|BS in Early Childhood Education (this program)||BS in Early Childhood Studies|
|Admission GPA Requirement: 3.0 or above||Admission GPA Requirement: 2.5 or above|
|PDE Basic Skills requirements needed for admission||No PDE Basic Skills requirements needed for admission|
|Student teaching required||Student teaching not required|
|Our Student Teaching Coordinator assists you in obtaining a PreK-4 placement||Graduates can work toward their certification after graduation|
Faculty Feature: "The Joy of Teaching"
By Nicole McKeown, Lecturer in Education and Chair of Special Education Program
During my fifth year as an elementary school teacher, I had a student— let’s call him Jake—who was considered a “behavior problem.” That year, I started calling every student’s home during the first week to introduce myself and share something positive about their child. When I called Jake’s home, his mother answered and said, “What did he do now?” I told her that I just wanted to call to introduce myself and let her know that Jake did really well on his math assessment. The phone went silent.

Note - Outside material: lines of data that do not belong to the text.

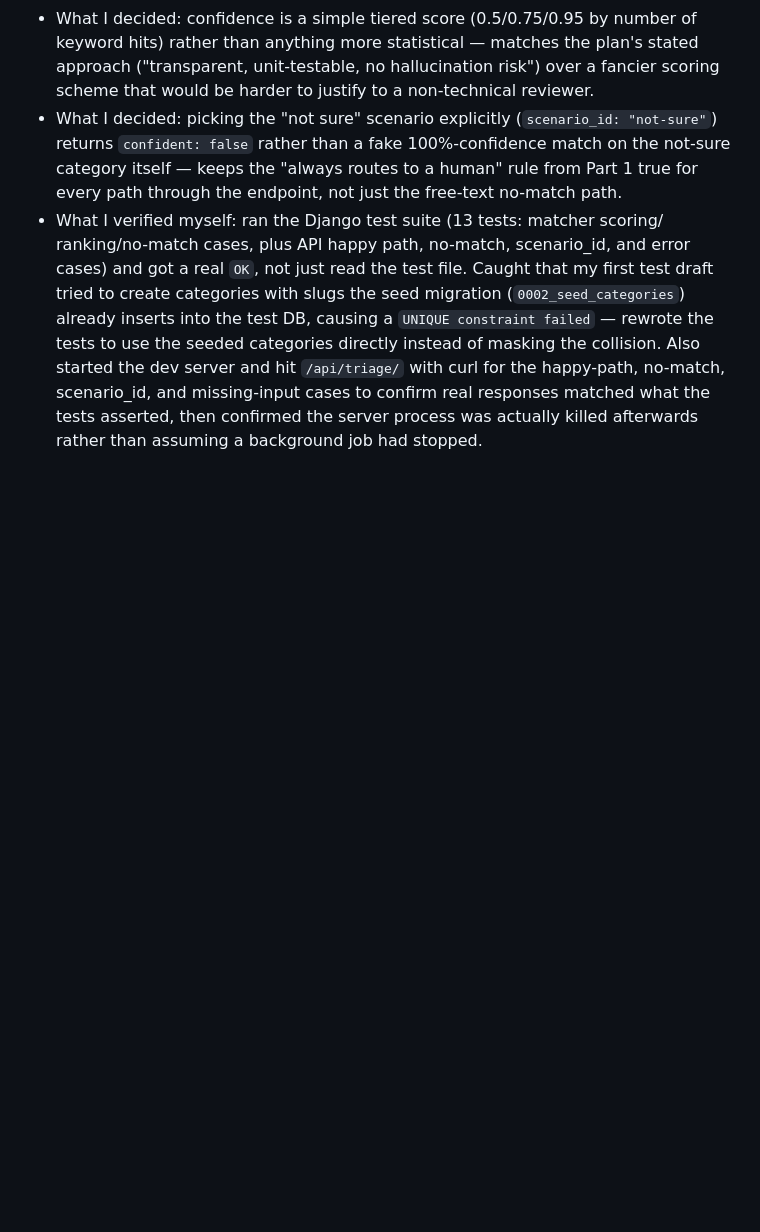
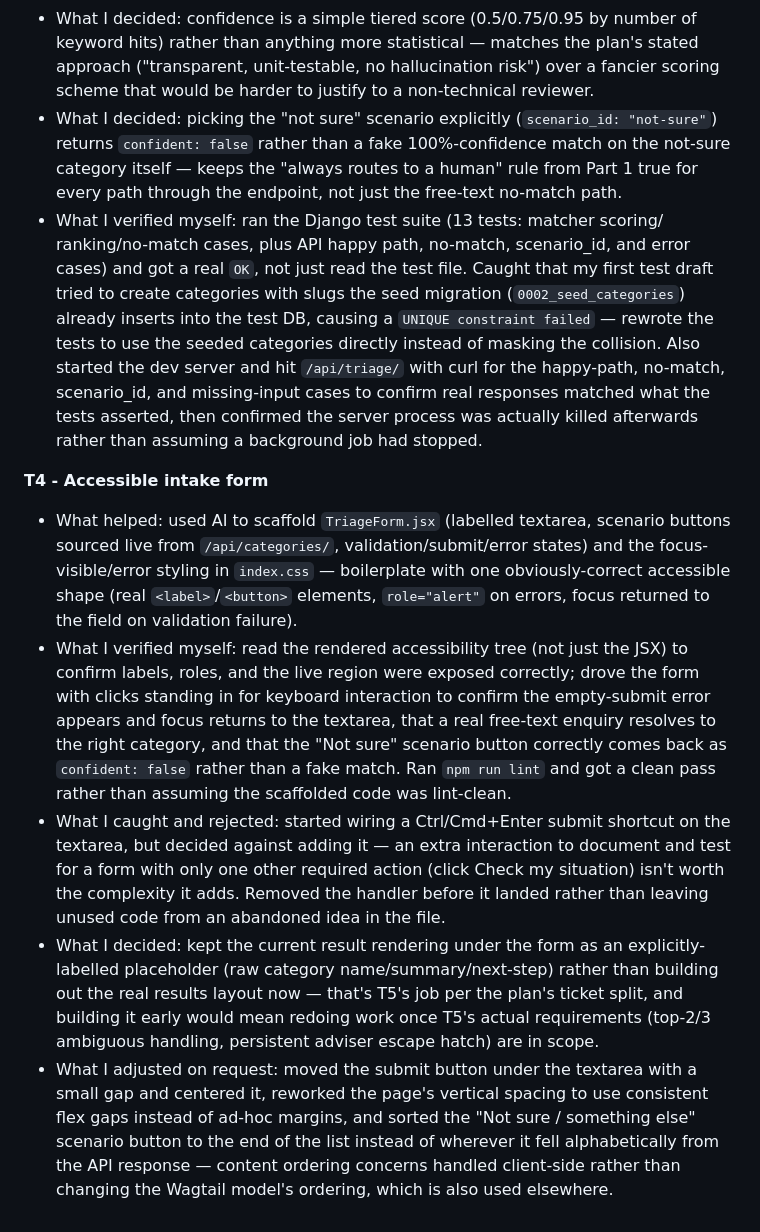
Before and after one commit to jackalds/leasehold-triage-prototype, a Markdown page: docs/PLAN.md, the part around the change. Drawn GitHub-style; blank space fills up the shorter version.

Commit message:
docs: log AI usage for T4

```diff
--- a/docs/PLAN.md
+++ b/docs/PLAN.md
@@ -172,3 +172,38 @@ slice, T4-T5 make it usable, T6 hardens it.
   missing-input cases to confirm real responses matched what the tests asserted,
   then confirmed the server process was actually killed afterwards rather than
   assuming a background job had stopped.
+
+**T4 - Accessible intake form**
+
+- What helped: used AI to scaffold `TriageForm.jsx` (labelled textarea, scenario
+  buttons sourced live from `/api/categories/`, validation/submit/error states)
+  and the focus-visible/error styling in `index.css` — boilerplate with one
+  obviously-correct accessible shape (real `<label>`/`<button>` elements,
+  `role="alert"` on errors, focus returned to the field on validation failure).
+- What I verified myself: read the rendered accessibility tree (not just the
+  JSX) to confirm labels, roles, and the live region were exposed correctly;
+  drove the form with clicks standing in for keyboard interaction to confirm
+  the empty-submit error appears and focus returns to the textarea, that a real
+  free-text enquiry resolves to the right category, and that the "Not sure"
+  scenario button correctly comes back as `confident: false` rather than a
+  fake match. Ran `npm run lint` and got a clean pass rather than assuming the
+  scaffolded code was lint-clean.
+- What I caught and rejected: started wiring a Ctrl/Cmd+Enter submit shortcut
+  on the textarea, but decided against adding it — an extra interaction to
+  document and test for a form with only one other required action (click
+  Check my situation) isn't worth the complexity it adds. Removed the handler
+  before it landed rather than leaving unused code from an abandoned idea in
+  the file.
+- What I decided: kept the current result rendering under the form as an
+  explicitly-labelled placeholder (raw category name/summary/next-step)
+  rather than building out the real results layout now — that's T5's job per
+  the plan's ticket split, and building it early would mean redoing work once
+  T5's actual requirements (top-2/3 ambiguous handling, persistent adviser
+  escape hatch) are in scope.
+- What I adjusted on request: moved the submit button under the textarea with
+  a small gap and centered it, reworked the page's vertical spacing to use
+  consistent flex gaps instead of ad-hoc margins, and sorted the "Not sure /
+  something else" scenario button to the end of the list instead of wherever
+  it fell alphabetically from the API response — content ordering concerns
+  handled client-side rather than changing the Wagtail model's ordering, which
+  is also used elsewhere.
```
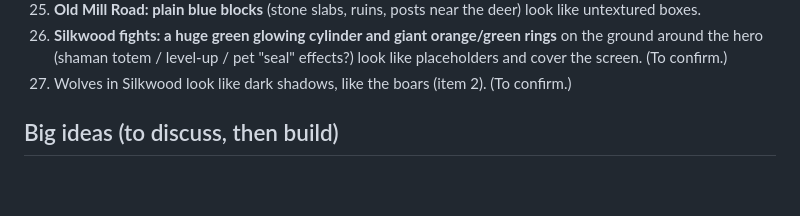
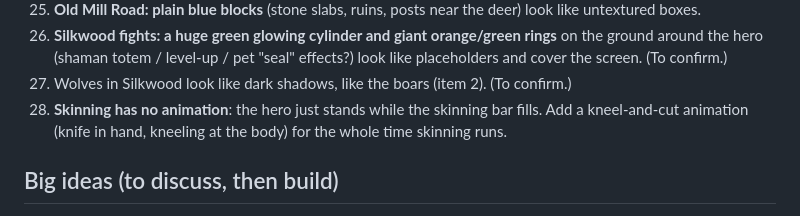
Before and after one commit to ahmad1992alqallaf-source/ashen-hollow, a Markdown page: FIX_LIST.md, the part around the change. Rendered like a GitHub page; blank space fills up the shorter version.

Commit message:
Fix list: skinning animation
Co-Authored-By: Claude Opus 5.5 <noreply@anthropic.com>
Claude-Session: https://claude.ai/code/session_0141YttorAJq9DYYPkUbNxG6

```diff
--- a/FIX_LIST.md
+++ b/FIX_LIST.md
@@ -40,6 +40,8 @@ Not a problem: night darkness is fine as it is (keep it).
 26. **Silkwood fights: a huge green glowing cylinder and giant orange/green rings** on the ground around the hero
     (shaman totem / level-up / pet "seal" effects?) look like placeholders and cover the screen. (To confirm.)
 27. Wolves in Silkwood look like dark shadows, like the boars (item 2). (To confirm.)
+28. **Skinning has no animation**: the hero just stands while the skinning bar fills. Add a kneel-and-cut
+    animation (knife in hand, kneeling at the body) for the whole time skinning runs.
 
 ## Big ideas (to discuss, then build)
 7. **Longer talent tree, like Aion 2's Daevanion boards** but in our own style: many more nodes, the player picks
```
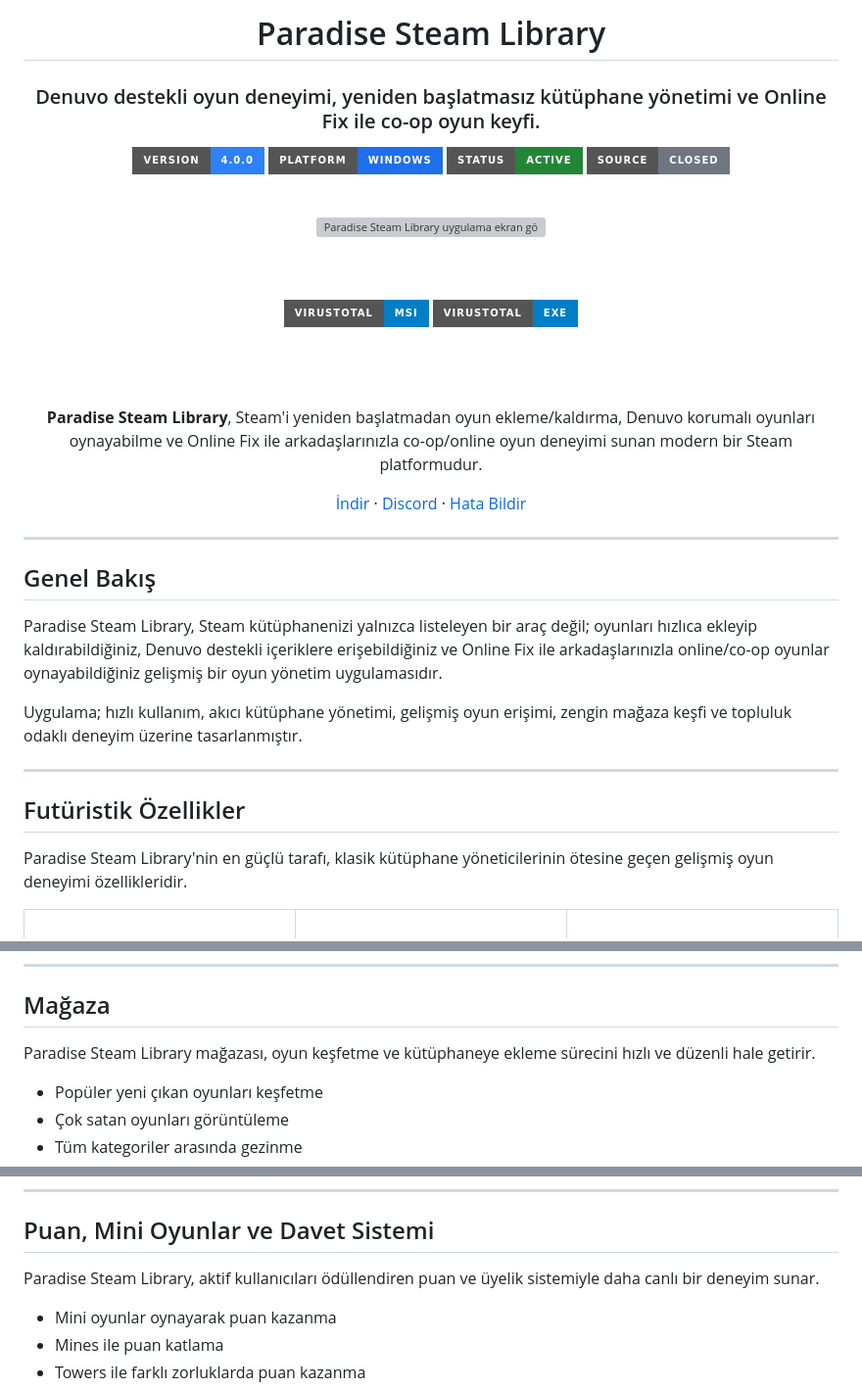
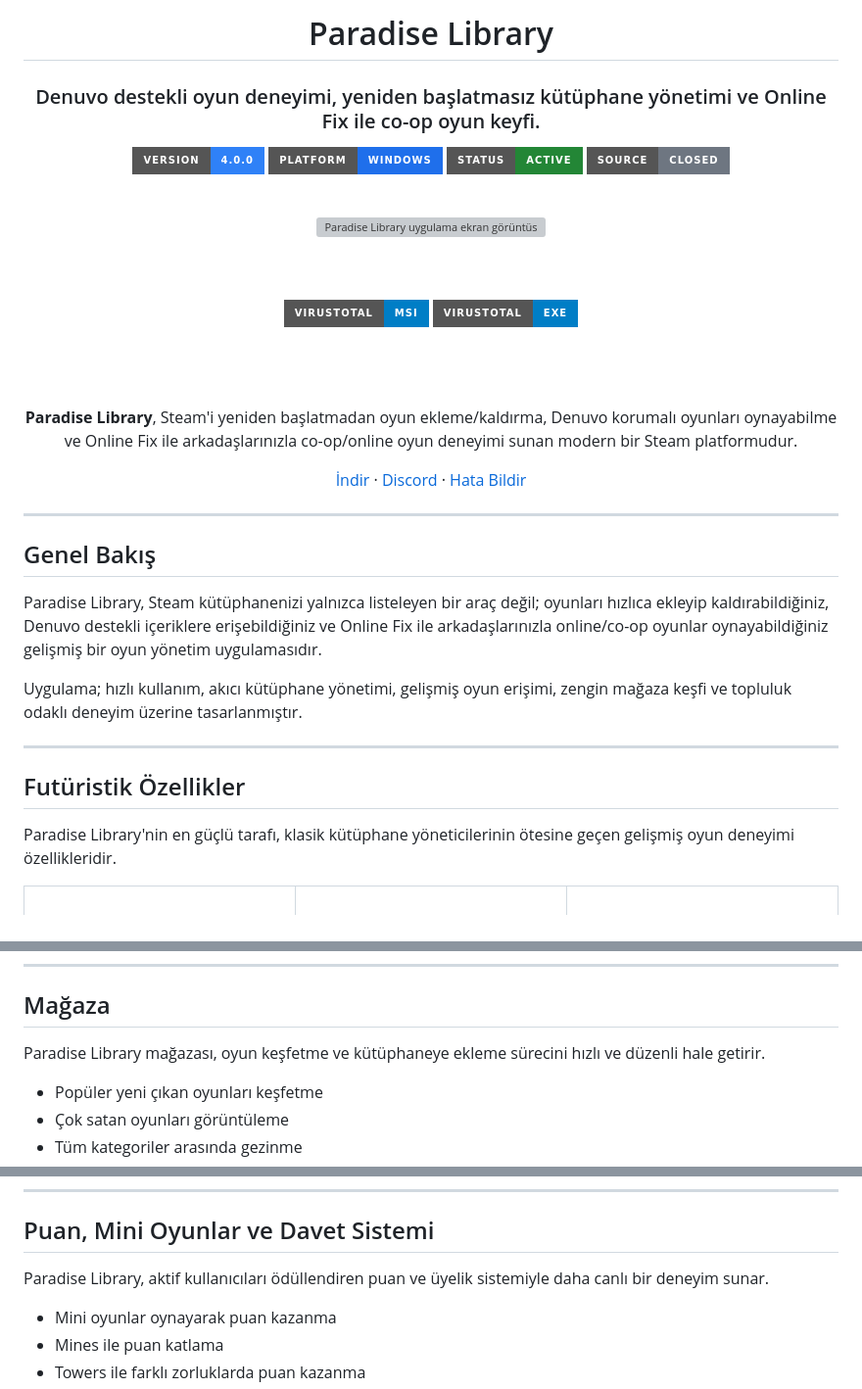
Before and after one commit to muhammetdag/ParadiseSteamLibrary, a Markdown page: README.md, 3 parts joined by grey strips. Shown at 98% size. Rendered like a GitHub page; badges without logos; grey boxes are pictures that could not be loaded.

```diff
--- a/README.md
+++ b/README.md
@@ -1,6 +1,6 @@
 <div align="center">
 
-# Paradise Steam Library
+# Paradise Library
 
 ### Denuvo destekli oyun deneyimi, yeniden başlatmasız kütüphane yönetimi ve Online Fix ile co-op oyun keyfi.
 
@@ -13,7 +13,7 @@
 
 <br>
 
-<img width="100%" alt="Paradise Steam Library uygulama ekran görüntüsü" src="https://media.discordapp.net/attachments/1257354238015574098/1503786458216009952/content.png?ex=6a049dc6&is=6a034c46&hm=53dd4f143aed7446d3b5c6b027de2c388be9f9ce9aecb97fe1c14666cb167f05&=&format=webp&quality=lossless&width=1595&height=856">
+<img width="100%" alt="Paradise Library uygulama ekran görüntüsü" src="https://media.discordapp.net/attachments/1257354238015574098/1503786458216009952/content.png?ex=6a049dc6&is=6a034c46&hm=53dd4f143aed7446d3b5c6b027de2c388be9f9ce9aecb97fe1c14666cb167f05&=&format=webp&quality=lossless&width=1595&height=856">
 
 <br><br>
 
@@ -24,7 +24,7 @@
 
 <br><br>
 
-**Paradise Steam Library**, Steam'i yeniden başlatmadan oyun ekleme/kaldırma, Denuvo korumalı oyunları oynayabilme ve Online Fix ile arkadaşlarınızla co-op/online oyun deneyimi sunan modern bir Steam platformudur.
+**Paradise Library**, Steam'i yeniden başlatmadan oyun ekleme/kaldırma, Denuvo korumalı oyunları oynayabilme ve Online Fix ile arkadaşlarınızla co-op/online oyun deneyimi sunan modern bir Steam platformudur.
 
 [İndir](https://github.com/muhammetdag/ParadiseSteamLibrary/releases) · [Discord](https://discord.gg/paradisedev) · [Hata Bildir](https://github.com/muhammetdag/ParadiseSteamLibrary/issues)
 
@@ -34,7 +34,7 @@
 
 ## Genel Bakış
 
-Paradise Steam Library, Steam kütüphanenizi yalnızca listeleyen bir araç değil; oyunları hızlıca ekleyip kaldırabildiğiniz, Denuvo destekli içeriklere erişebildiğiniz ve Online Fix ile arkadaşlarınızla online/co-op oyunlar oynayabildiğiniz gelişmiş bir oyun yönetim uygulamasıdır.
+Paradise Library, Steam kütüphanenizi yalnızca listeleyen bir araç değil; oyunları hızlıca ekleyip kaldırabildiğiniz, Denuvo destekli içeriklere erişebildiğiniz ve Online Fix ile arkadaşlarınızla online/co-op oyunlar oynayabildiğiniz gelişmiş bir oyun yönetim uygulamasıdır.
 
 Uygulama; hızlı kullanım, akıcı kütüphane yönetimi, gelişmiş oyun erişimi, zengin mağaza keşfi ve topluluk odaklı deneyim üzerine tasarlanmıştır.
 
@@ -42,7 +42,7 @@ Uygulama; hızlı kullanım, akıcı kütüphane yönetimi, gelişmiş oyun eri
 
 ## Futüristik Özellikler
 
-Paradise Steam Library'nin en güçlü tarafı, klasik kütüphane yöneticilerinin ötesine geçen gelişmiş oyun deneyimi özellikleridir.
+Paradise Library'nin en güçlü tarafı, klasik kütüphane yöneticilerinin ötesine geçen gelişmiş oyun deneyimi özellikleridir.
 
 <table>
   <tr>
@@ -102,7 +102,7 @@ Paradise Steam Library'nin en güçlü tarafı, klasik kütüphane yöneticileri
 
 ## Mağaza
 
-Paradise Steam Library mağazası, oyun keşfetme ve kütüphaneye ekleme sürecini hızlı ve düzenli hale getirir.
+Paradise Library mağazası, oyun keşfetme ve kütüphaneye ekleme sürecini hızlı ve düzenli hale getirir.
 
 * Popüler yeni çıkan oyunları keşfetme
 * Çok satan oyunları görüntüleme
@@ -182,7 +182,7 @@ Profil sayfası, kullanıcı kimliğinizi, oyun aktivitelerinizi ve sosyal bağl
 
 ## Puan, Mini Oyunlar ve Davet Sistemi
 
-Paradise Steam Library, aktif kullanıcıları ödüllendiren puan ve üyelik sistemiyle daha canlı bir deneyim sunar.
+Paradise Library, aktif kullanıcıları ödüllendiren puan ve üyelik sistemiyle daha canlı bir deneyim sunar.
 
 * Mini oyunlar oynayarak puan kazanma
 * Mines ile puan katlama
```
Also changed, not shown: other parts of README.md (+4 -4 lines).
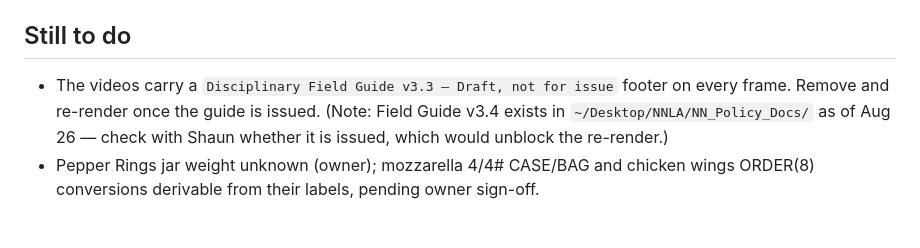
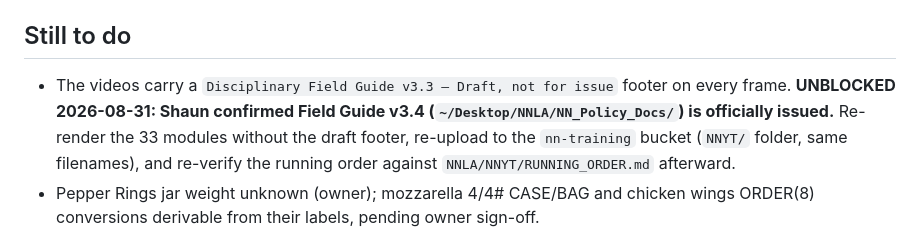
Before and after one commit to shaunefree/nexuscmd-site, a Markdown page: README-nibblenation.md, the part around the change. Rendered like a GitHub page.

Commit message:
Record v3.4 Field Guide as issued; video re-render unblocked
Co-Authored-By: Claude Fable 5 <noreply@anthropic.com>

```diff
--- a/README-nibblenation.md
+++ b/README-nibblenation.md
@@ -76,9 +76,11 @@ still show `CONVERSION BASIS REQUIRED` — see that folder's README.
 ## Still to do
 
 - The videos carry a `Disciplinary Field Guide v3.3 — Draft, not for issue` footer on
-  every frame. Remove and re-render once the guide is issued. (Note: Field Guide
-  v3.4 exists in `~/Desktop/NNLA/NN_Policy_Docs/` as of Aug 26 — check with Shaun
-  whether it is issued, which would unblock the re-render.)
+  every frame. **UNBLOCKED 2026-08-31: Shaun confirmed Field Guide v3.4
+  (`~/Desktop/NNLA/NN_Policy_Docs/`) is officially issued.** Re-render the 33
+  modules without the draft footer, re-upload to the `nn-training` bucket
+  (`NNYT/` folder, same filenames), and re-verify the running order against
+  `NNLA/NNYT/RUNNING_ORDER.md` afterward.
 - Pepper Rings jar weight unknown (owner); mozzarella 4/4# CASE/BAG and chicken
   wings ORDER(8) conversions derivable from their labels, pending owner sign-off.
 
```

Then his mother said, “You are the first teacher who has ever called home and said something nice about my son.” Read the full story.